What happens to the area of a square if you double the length of the sides? Try the same thing with rectangles, diamonds and other shapes. How do the four smaller ones fit into the larger one?

Here is a version of the game 'Happy Families' for you to make and play.

A group of children are discussing the height of a tall tree. How would you go about finding out its height?

In this challenge, you will work in a group to investigate circular fences enclosing trees that are planted in square or triangular arrangements.

We went to the cinema and decided to buy some bags of popcorn so we asked about the prices. Investigate how much popcorn each bag holds so find out which we might have bought.

How many different cuboids can you make when you use four CDs or DVDs? How about using five, then six?

What is the largest number of circles we can fit into the frame without them overlapping? How do you know? What will happen if you try the other shapes?

Can you make the birds from the egg tangram?

NRICH December 2006 advent calendar - a new tangram for each day in the run-up to Christmas.

Take a rectangle of paper and fold it in half, and half again, to make four smaller rectangles. How many different ways can you fold it up?

Can you make the most extraordinary, the most amazing, the most unusual patterns/designs from these triangles which are made in a special way?

This practical investigation invites you to make tessellating shapes in a similar way to the artist Escher.

Our 2008 Advent Calendar has a 'Making Maths' activity for every day in the run-up to Christmas.

This was a problem for our birthday website. Can you use four of these pieces to form a square? How about making a square with all five pieces?

Can you fit the tangram pieces into the outline of Little Ming and Little Fung dancing?

Can you fit the tangram pieces into the outlines of the candle and sundial?

Can you fit the tangram pieces into the outlines of the chairs?

Can you fit the tangram pieces into the outlines of the lobster, yacht and cyclist?

Can you fit the tangram pieces into the outline of this shape. How would you describe it?

Can you fit the tangram pieces into the outlines of Mai Ling and Chi Wing?

Can you fit the tangram pieces into the outline of these rabbits?

Can you fit the tangram pieces into the outlines of the workmen?

Can you fit the tangram pieces into the outline of this plaque design?

Did you know mazes tell stories? Find out more about mazes and make one of your own.

Follow these instructions to make a five-pointed snowflake from a square of paper.

Exploring and predicting folding, cutting and punching holes and making spirals.

Surprise your friends with this magic square trick.

It's hard to make a snowflake with six perfect lines of symmetry, but it's fun to try!

What is the greatest number of counters you can place on the grid below without four of them lying at the corners of a square?

Can you fit the tangram pieces into the outline of this goat and giraffe?

Make a cube out of straws and have a go at this practical challenge.

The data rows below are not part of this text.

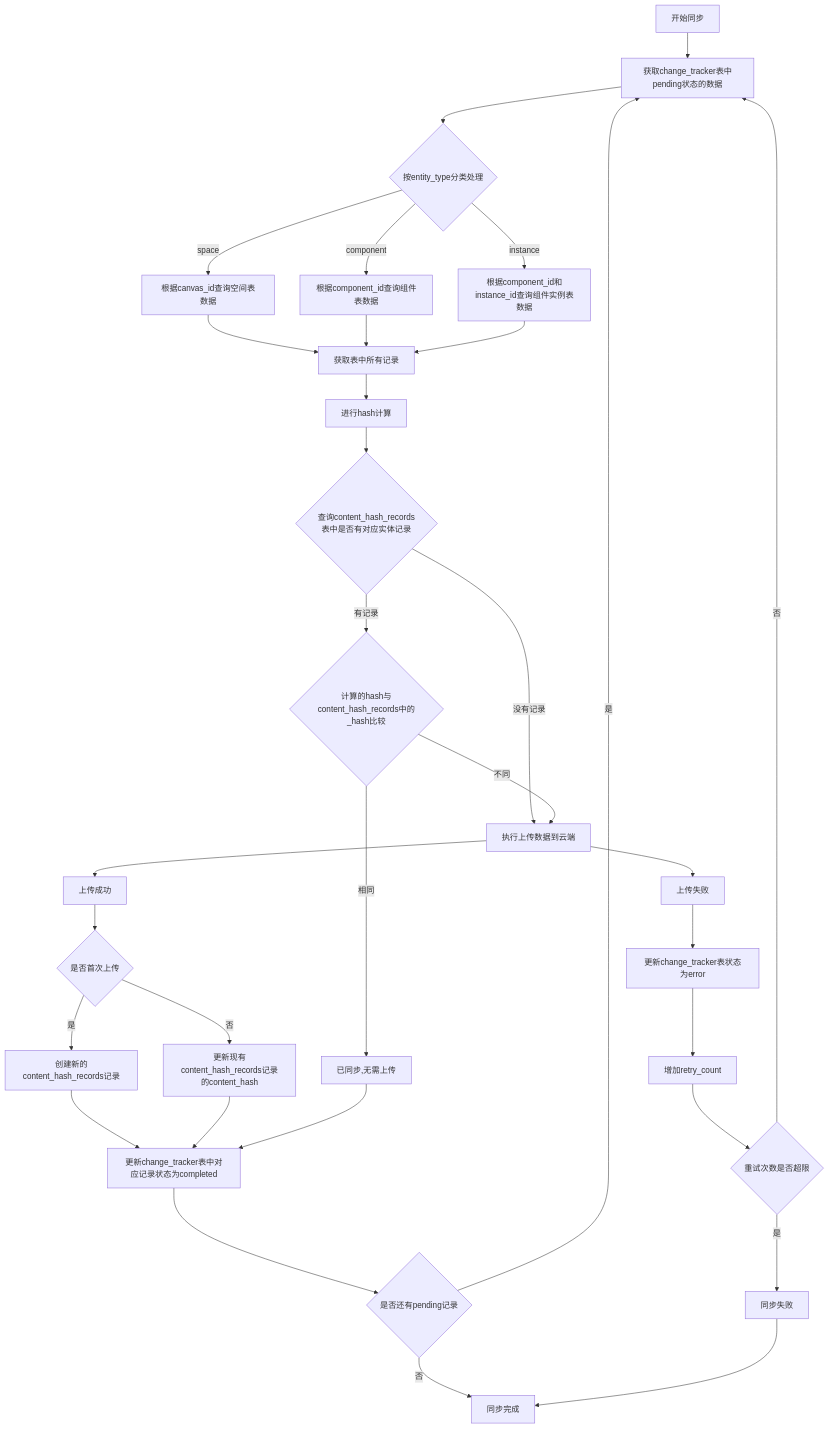
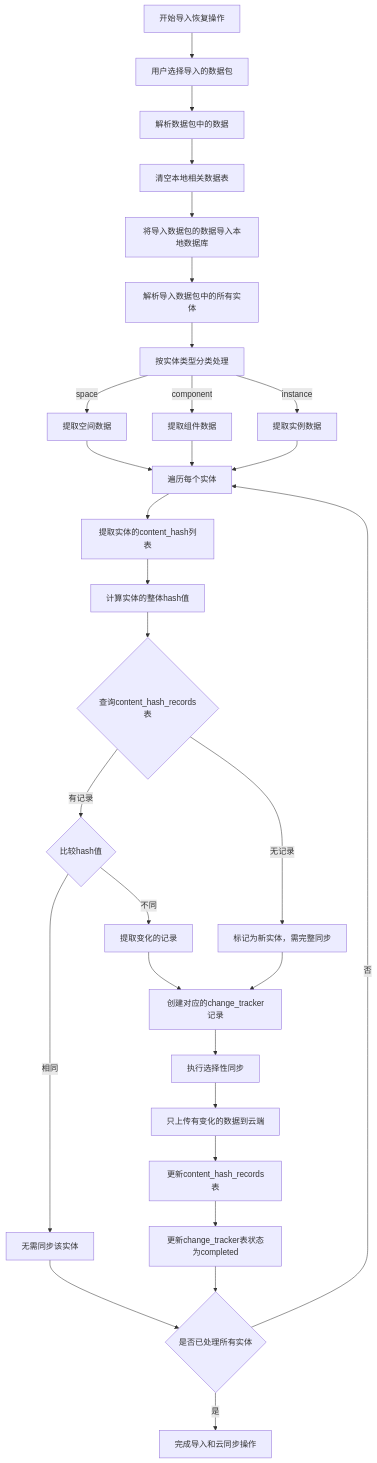
One commit to yingjianzh/iodraw-files changed the diagram in all/未命名-44.md. Above: the diagram before and after it, drawn with Mermaid.

Commit message:
2025-04-27 11:24:32 update

````diff
--- a/all/未命名-44.md
+++ b/all/未命名-44.md
@@ -1,47 +1,44 @@
 ```mermaid
-
 flowchart TD
-    A[开始同步] --> B[获取change_tracker表中pending状态的数据]
-    B --> C{按entity_type分类处理}
+    A[开始导入恢复操作] --> B[用户选择导入的数据包]
+    B --> C[解析数据包中的数据]
     
-    C -->|space| D1[根据canvas_id查询空间表数据]
-    C -->|component| D2[根据component_id查询组件表数据]
-    C -->|instance| D3[根据component_id和instance_id查询组件实例表数据]
+    C --> D[清空本地相关数据表]
+    D --> E[将导入数据包的数据导入本地数据库]
     
-    D1 --> E1[获取表中所有记录]
-    D2 --> E1
-    D3 --> E1
+    E --> F[解析导入数据包中的所有实体]
+    F --> G[按实体类型分类处理]
     
-    E1 --> E2[进行hash计算]
+    G -->|space| H1[提取空间数据]
+    G -->|component| H2[提取组件数据]
+    G -->|instance| H3[提取实例数据]
     
+    H1 --> I[遍历每个实体]
+    H2 --> I
+    H3 --> I
     
-    E2 --> I1{查询content_hash_records表中是否有对应实体记录}
-    I1 -->|没有记录| K[执行上传数据到云端]
-    I1 -->|有记录| I2{计算的hash与content_hash_records中的_hash比较}
-    I2 -->|相同| J[已同步,无需上传]
-    I2 -->|不同| K
+    I --> J[提取实体的content_hash列表]
+    J --> K[计算实体的整体hash值]
     
-    K --> L[上传成功]
-    L --> M1{是否首次上传}
-    M1 -->|是| M2[创建新的content_hash_records记录]
-    M1 -->|否| M3[更新现有content_hash_records记录的content_hash]
+    K --> L{查询content_hash_records表}
+    L -->|无记录| M1[标记为新实体，需完整同步]
+    L -->|有记录| M2{比较hash值}
     
-    M2 --> N[更新change_tracker表中对应记录状态为completed]
-    M3 --> N
+    M2 -->|相同| M3[无需同步该实体]
+    M2 -->|不同| M4[提取变化的记录]
     
-    J --> N
+    M4 --> N1[创建对应的change_tracker记录]
+    M1 --> N1
     
-    N --> O{是否还有pending记录}
-    O -->|是| B
-    O -->|否| P[同步完成]
+    N1 --> O[执行选择性同步]
+    O --> P[只上传有变化的数据到云端]
     
-    K --> Q[上传失败]
-    Q --> R[更新change_tracker表状态为error]
-    R --> S[增加retry_count]
-    S --> T{重试次数是否超限}
-    T -->|是| U[同步失败]
-    T -->|否| B
+    P --> Q[更新content_hash_records表]
+    Q --> R[更新change_tracker表状态为completed]
     
-    U --> P
-
+    M3 --> S{是否已处理所有实体}
+    R --> S
+    
+    S -->|否| I
+    S -->|是| T[完成导入和云同步操作]
 ```
````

Paint a stripe on a cardboard roll. Can you predict what will happen when it is rolled across a sheet of paper?

Can you fit the tangram pieces into the outline of the telescope and microscope?

Can you fit the tangram pieces into the outline of this brazier for roasting chestnuts?

This practical problem challenges you to create shapes and patterns with two different types of triangle. You could even try overlapping them.

Ideas for practical ways of representing data such as Venn and Carroll diagrams.

Use the lines on this figure to show how the square can be divided into 2 halves, 3 thirds, 6 sixths and 9 ninths.

Take a counter and surround it by a ring of other counters that MUST touch two others. How many are needed?

Looking at the picture of this Jomista Mat, can you decribe what you see? Why not try and make one yourself?

An activity making various patterns with 2 x 1 rectangular tiles.

Here's a simple way to make a Tangram without any measuring or ruling lines.

Kaia is sure that her father has worn a particular tie twice a week in at least five of the last ten weeks, but her father disagrees. Who do you think is right?

Using different numbers of sticks, how many different triangles are you able to make? Can you make any rules about the numbers of sticks that make the most triangles?

Follow the diagrams to make this patchwork piece, based on an octagon in a square.

Can you recreate this Indian screen pattern? Can you make up similar patterns of your own?

Can you fit the tangram pieces into the outline of Wai Ping, Wah Ming and Chi Wing?

Can you fit the tangram pieces into the outline of Little Fung at the table?

Have you noticed that triangles are used in manmade structures? Perhaps there is a good reason for this? 'Test a Triangle' and see how rigid triangles are.

Can you fit the tangram pieces into the outlines of these people?